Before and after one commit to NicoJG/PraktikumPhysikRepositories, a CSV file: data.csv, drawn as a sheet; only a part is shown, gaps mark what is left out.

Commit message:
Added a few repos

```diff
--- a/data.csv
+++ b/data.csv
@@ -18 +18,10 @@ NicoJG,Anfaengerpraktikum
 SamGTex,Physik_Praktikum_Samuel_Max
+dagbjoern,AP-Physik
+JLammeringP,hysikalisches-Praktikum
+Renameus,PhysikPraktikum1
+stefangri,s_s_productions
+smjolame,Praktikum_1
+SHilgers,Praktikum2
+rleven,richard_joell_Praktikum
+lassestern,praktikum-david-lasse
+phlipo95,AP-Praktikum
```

::::::

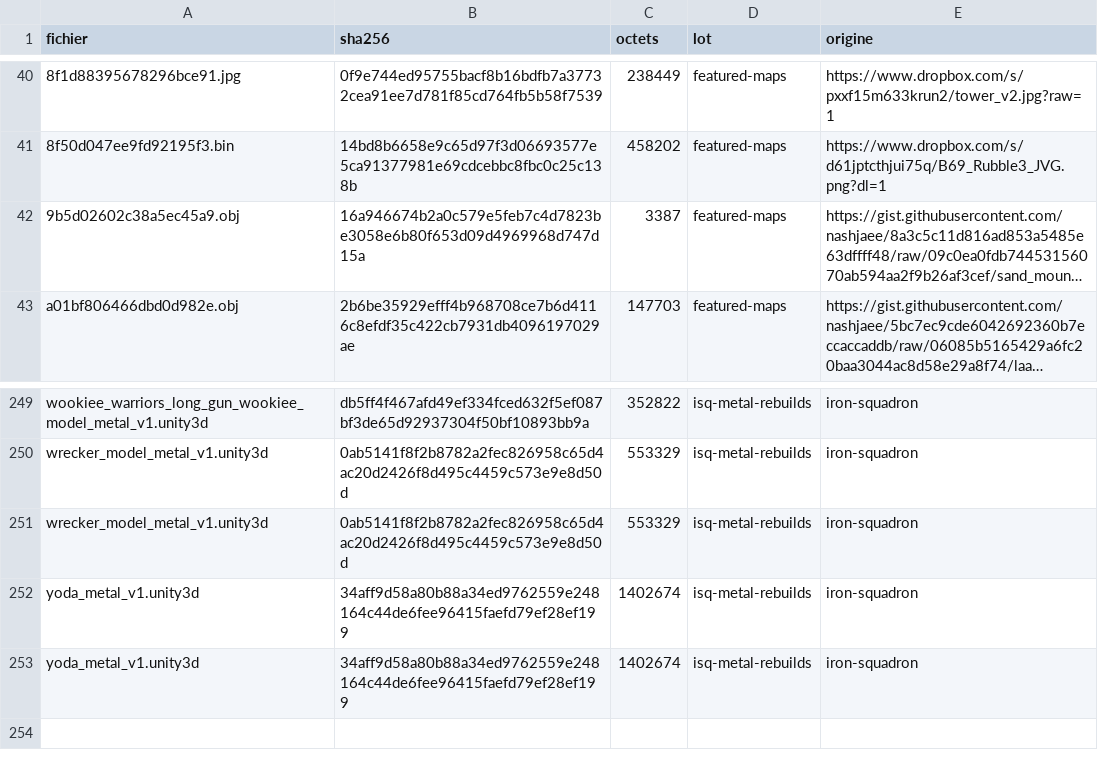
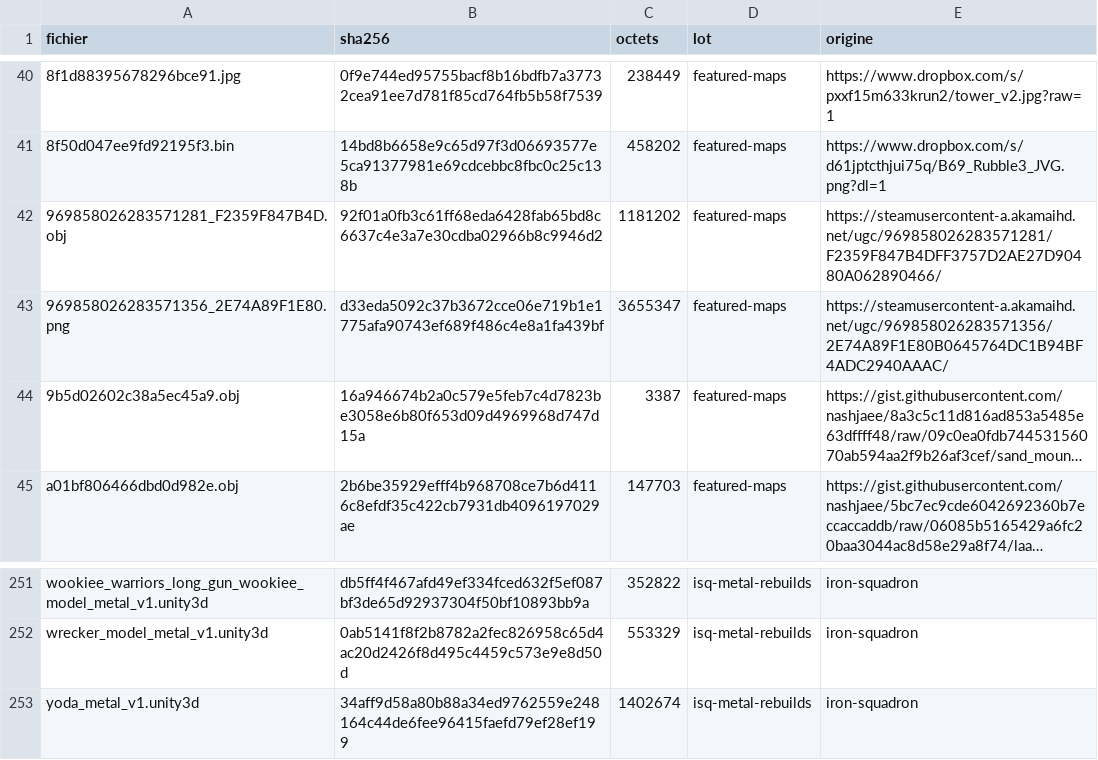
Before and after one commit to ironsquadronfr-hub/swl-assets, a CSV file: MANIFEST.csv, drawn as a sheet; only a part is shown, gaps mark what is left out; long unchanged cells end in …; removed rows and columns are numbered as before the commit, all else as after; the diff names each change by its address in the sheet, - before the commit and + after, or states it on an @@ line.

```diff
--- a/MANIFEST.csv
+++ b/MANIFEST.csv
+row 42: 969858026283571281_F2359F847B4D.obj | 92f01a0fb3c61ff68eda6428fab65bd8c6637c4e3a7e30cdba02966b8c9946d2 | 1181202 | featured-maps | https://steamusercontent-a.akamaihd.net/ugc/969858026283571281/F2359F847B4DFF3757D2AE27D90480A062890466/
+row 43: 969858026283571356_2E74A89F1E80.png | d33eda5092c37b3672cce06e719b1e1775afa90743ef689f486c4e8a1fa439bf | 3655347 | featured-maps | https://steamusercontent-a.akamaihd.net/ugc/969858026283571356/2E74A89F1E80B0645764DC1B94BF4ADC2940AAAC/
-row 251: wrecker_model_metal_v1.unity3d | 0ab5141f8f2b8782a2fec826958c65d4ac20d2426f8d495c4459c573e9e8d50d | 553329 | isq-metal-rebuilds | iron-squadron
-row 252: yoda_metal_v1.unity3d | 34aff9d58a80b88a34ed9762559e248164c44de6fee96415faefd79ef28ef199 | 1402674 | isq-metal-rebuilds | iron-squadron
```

::::::

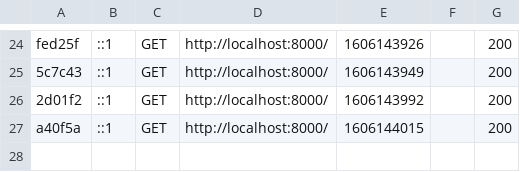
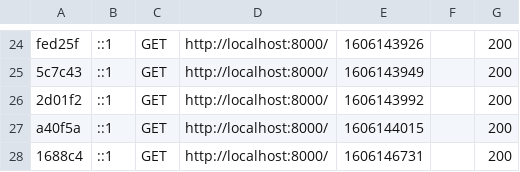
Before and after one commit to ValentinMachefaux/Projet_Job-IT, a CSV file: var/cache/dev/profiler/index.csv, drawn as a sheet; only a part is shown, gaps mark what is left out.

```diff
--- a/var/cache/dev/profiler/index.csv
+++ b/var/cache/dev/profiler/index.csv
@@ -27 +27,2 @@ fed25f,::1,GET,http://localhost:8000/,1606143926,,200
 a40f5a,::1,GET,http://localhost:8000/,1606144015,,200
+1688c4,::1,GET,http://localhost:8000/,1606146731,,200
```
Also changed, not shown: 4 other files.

::::::

How to complete this task
The lines holding the string "profiler" in the listing above are what you should copy out.

Answer section
Before and after one commit to ValentinMachefaux/Projet_Job-IT, a CSV file: var/cache/dev/profiler/index.csv, drawn as a sheet; only a part is shown, gaps mark what is left out.
--- a/var/cache/dev/profiler/index.csv
+++ b/var/cache/dev/profiler/index.csv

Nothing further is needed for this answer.